But one day a competition was organised against a nearby school, which happened to be also the place one of my closest mates attended. That's when my principle of unselfish concern for others (unbeknownst to me until then) made an unexpected appearance.
My friend used to be bullied at his school and many people, including me at that tender age, were of the opinion that his personality was partly to blame for this. I knew this because even amongst my close circle of pals, he was also abused every now and then. Apparently he was a 'softie'. Although he sometimes stood up for himself against the bullies, he ended up on the ground very often, overpowered by other children who were physically stronger than him.
On that day the stakes were high. If we beat his school, we would progress in the competition and consequentely we would be entered in a draw at borough level. Tell that to a year 4 student and watch him dream about the victory and glory success brings. What I didn't know at the time, until we almost positioned ourselves on the start line, was the fate awaiting my friend.
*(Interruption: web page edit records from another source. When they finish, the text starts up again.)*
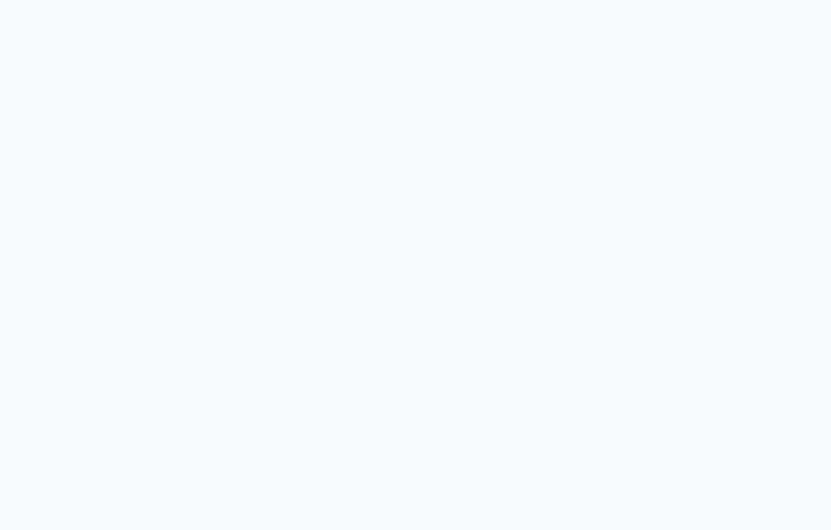
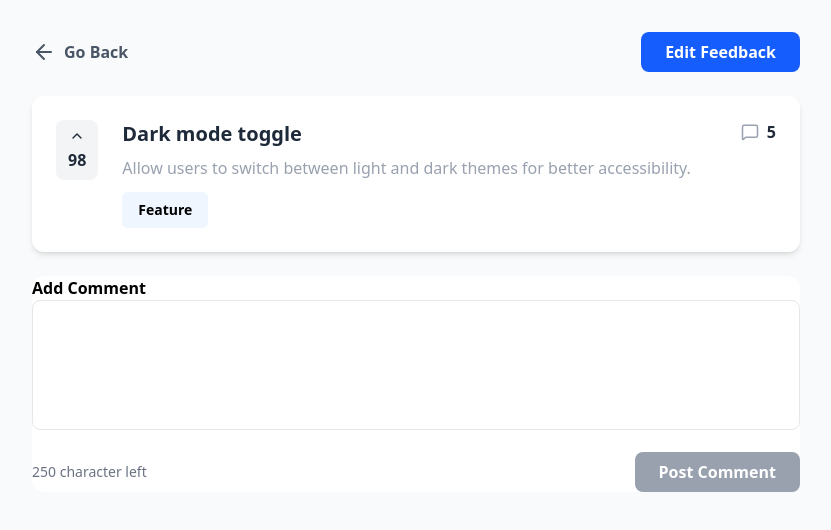
Before and after one commit to ayezabashir/Product-Feedback, a React (Vite) app: page /feedback/1 in a window 1280 px wide. Shown: the top 530 px of the page, without its empty margins (224-1055 px from the left). Built offline with nearby package versions, Linux system fonts and the light colour scheme.

Commit message:
add comments on feedback

```diff
--- a/src/components/DetailView.jsx
+++ b/src/components/DetailView.jsx
@@ -1,74 +1,130 @@
 import { ArrowLeft, ChevronUp, MessageSquare } from "lucide-react";
+import { useState } from "react";
 
-const DetailView = () => {
+const DetailView = ({
+  feedback,
+  comments,
+  onBack,
+  onUpvote,
+  onOpenEdit,
+  onAddComment,
+}) => {
+  const [newComment, setNewComment] = useState("");
+  const handlePost = () => {
+    if (!newComment.trim()) return;
+    const comment = {
+      id: Date.now(),
+      name: "current user",
+      username: "@currentuser",
+      avatar: "https://i.pravatar.cc/150?img=70",
+      text: newComment,
+      date: "just now",
+    };
+    onAddComment(feedback.id, comment);
+    setNewComment("");
+  };
   return (
     <div className="max-w-3xl mx-auto space-y-6">
       <div className="flex justify-between items-center">
-        <button className="cursor-pointer flex items-center gap-2 text-gray-600 hover:text-gray-800 font-semibold">
+        <button
+          onClick={onBack}
+          className="cursor-pointer flex items-center gap-2 text-gray-600 hover:text-gray-800 font-semibold"
+        >
           <ArrowLeft />
           Go Back
         </button>
-        <button className="bg-blue-600 hover:bg-blue-700 text-white px-6 py-2 rounded-lg font-semibold transition-all">
+        <button
+          onClick={onOpenEdit}
+          className="bg-blue-600 hover:bg-blue-700 text-white px-6 py-2 rounded-lg font-semibold transition-all"
+        >
           Edit Feedback
         </button>
       </div>
       <div className="bg-white rounded-xl p-6 shadow-md">
         <div className="flex items-start gap-6">
           <button
-            className={`flex flex-col items-center gap-1 rounded-lg px-3 py-2 transition-all`}
+            onClick={onUpvote}
+            className={`flex flex-col items-center gap-1 rounded-lg px-3 py-2 transition-all
+              ${feedback.upvoted ? "bg-blue-600 text-white" : "bg-gray-100 hover:bg-blue-100 text-gray-800"}
+              `}
           >
             <ChevronUp size={16} />
+            <span className="font-bold text-gray-800">{feedback.upvotes}</span>
           </button>
           <div className="flex-1">
             <h2 className="font-bold text-gray-800 text-xl mb-2">
-              Feedback Title
+              {feedback.title}
             </h2>
-            <p className="text-gray-300 mb-3">Feedback description</p>
+            <p className="text-gray-400 mb-3">{feedback.description}</p>
             <span className="inline-block bg-blue-50 hover:bg-blue-600 px-4 py-2 rounded-md text-sm font-semibold">
-              Feedback Category
+              {feedback.category}
             </span>
           </div>
           <div className="flex items-center gap-2">
             <MessageSquare className="text-gray-400" size={18} />
-            <span className="font-bold text-gray-800">Feedback Comments</span>
+            <span className="font-bold text-gray-800">{feedback.comments}</span>
           </div>
         </div>
       </div>
+      {comments && comments.length > 0 && (
         <div className="bg-white rounded-xl p-6">
-        <h3 className="font-bold text-gray-800 text-lg mb-6">Comment Length</h3>
+          <h3 className="font-bold text-gray-800 text-lg mb-6">
+            {comments.length} comments
+          </h3>
           <div className="space-y-6">
-          <div className="flex gap-4">
-            <img src="" alt="" className="w-10 h-10 rounded-full" />
+            {comments.map((comment, index) => (
+              <div>
+                <div key={index} className="flex gap-4">
+                  <img
+                    src={comment.avatar}
+                    alt={comment.name}
+                    className="w-10 h-10 rounded-full"
+                  />
                   <div className="flex-1">
                     <div className="flex justify-between items-start mb-2">
                       <div>
                         <h4 className="font-bold text-gray-800 text-sm">
-                    Comment Name
+                          {comment.name}
                         </h4>
-                  <p className="text-gray-600 text-sm">Comment User Name</p>
+                        <p className="text-gray-600 text-sm">
+                          {comment.username}
+                        </p>
                       </div>
                       <button className="text-blue-600 font-semibold text-sm hover:underline">
                         Reply
                       </button>
                     </div>
                     <p className="text-gray-600 text-sm leading-relaxed">
-                Comment Text
+                      {comment.text}
                     </p>
                   </div>
                 </div>
+                {index < comments.length - 1 && (
                   <div className="border-b border-gray-100 mt-6"></div>
+                )}
+              </div>
+            ))}
           </div>
         </div>
+      )}
       <div className="bg-white rounded-xl mt-6">
         <h3 className="font-bold">Add Comment</h3>
         <textarea
           className="w-full border border-gray-200 rounded-lg p-4 text-gray-700 resize-none focus:outline-none focus:ring-2 focus:ring-purple-500"
           rows="4"
           maxLength={250}
+          value={newComment}
+          onChange={(e) => setNewComment(e.target.value)}
         />
         <div className="flex justify-between items-center mt-4">
-          <span className="text-gray-500 text-sm">Characters Left</span>
-          <button className="bg-purple-600 hover:bg-purple-700 disabled:bg-gray-400 disabled:cursor-not-allowed text-white px-6 py-2 rounded-lg font-semibold transition-all">
+          <span className="text-gray-500 text-sm">
+            {250 - newComment.length} character left
+          </span>
+          <button
+            disabled={!newComment.trim()}
+            onClick={handlePost}
+            className="bg-purple-600 hover:bg-purple-700 disabled:bg-gray-400 disabled:cursor-not-allowed text-white px-6 py-2 rounded-lg font-semibold transition-all"
+          >
             Post Comment
           </button>
         </div>
--- a/src/data/initialData.js
+++ b/src/data/initialData.js
@@ -74,6 +74,7 @@ export const initialComments = {
       username: "@designqueen",
       avatar: "https://i.pravatar.cc/150?img=70",
       text: "I think adding a dark mode toggle would greatly improve usability, especially for users who work late at night or prefer a low-light interface. It could also reduce eye strain significantly.",
+      date: "20-Feb-2026",
     },
     {
       id: 2,
@@ -81,6 +82,7 @@ export const initialComments = {
       username: "@codewizard",
       avatar: "https://i.pravatar.cc/150?img=69",
       text: "There should be an option to filter search results by date, relevance, or popularity. This would help users find exactly what they’re looking for without having to scroll through irrelevant results, improving the overall experience.",
+      date: "02-March-2024",
     },
   ],
 };
--- a/src/pages/DetailsPage.jsx
+++ b/src/pages/DetailsPage.jsx
@@ -1,10 +1,11 @@
 import { useLocation, useNavigate, useParams } from "react-router-dom";
 import DetailView from "../components/DetailView";
 import { useDispatch, useSelector } from "react-redux";
-import { useMemo } from "react";
+import { useEffect, useMemo } from "react";
 import {
   addComment,
   deleteSuggestion,
+  toggleUpvote,
   updateSuggestion,
 } from "../store/feedbackSlice";
 
@@ -19,17 +20,22 @@ const DetailsPage = () => {
   const comments = useSelector((state) => state.feedback.comments);
 
   const feedback = useMemo(() => {
-    suggestions.find((suggestion) => suggestion.id === suggestionId);
+    return suggestions.find((suggestion) => suggestion.id === suggestionId);
   }, [suggestions, suggestionId]);
 
+  useEffect(() => {
+    if (!feedback) {
+      navigate("/");
+      return null;
+    }
+  }, [feedback, navigate]);
   if (!feedback) {
-    navigate("/");
     return null;
   }
 
   const isEditRoute = location.pathname.endsWith("/edit");
   const closeModal = () => navigate(-1);
-  const handleUpvote = () => dispatch(handleUpvote(feedback.id));
+  const handleUpvote = () => dispatch(toggleUpvote(feedback.id));
   const handleAddComment = (suggestionId, comment) => {
     dispatch(addComment({ suggestionId, comment }));
   };
@@ -47,7 +53,7 @@ const DetailsPage = () => {
     <div className="max-w-3xl mx-auto space-y-6">
       <DetailView
         feedback={feedback}
-        comments={comments[feedback.id] || {}}
+        comments={comments[feedback.id] || []}
         onBack={() => navigate("/")}
         onUpvote={handleUpvote}
         onOpenEdit={() => navigate(`/feedback/${feedback.id}/edit`)}
```
Lines whose indentation alone changed are shown as unchanged.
We had been pitted against each other. He was a good runner, but I knew I could beat him, having already done it many times when we played after school. Then, minutes before we were poised to begin, he whispered: 'They'll beat me'. What? I asked, what was that you said? 'They'll beat me if I lose'. And then he, surreptitiously, pointed at a group of three or four pupils standing nearby. Thoughts raced through my head. Was he having me on? After all, he knew I was a better runner. I looked at the bunch of thugs again and by the time one of the teachers shouted out: 'Go!', I had already made up my mind. We were supposed to run two laps around the park. I took the lead straight away and cheered on by my classmates I sped up. However, by the time I was three quarters into my second lap and on the way to victory, I pretended to fall. I tripped myself up and ended up on the ground, face down; unhurt but feigning injury. My friend, who was lagging way behind me, overtook me, not without first looking in my eyes and realising what I'd done. I limped towards the finish line and was warmly hugged by my mum and my teacher. The 'Never mind, that happens' and 'We're still proud of you' phrases rang in my ears like a scratchy record. At some point I turned around and saw my friend being lifted on the shoulders of those who, moments before, had been bent on inflicting damage on him.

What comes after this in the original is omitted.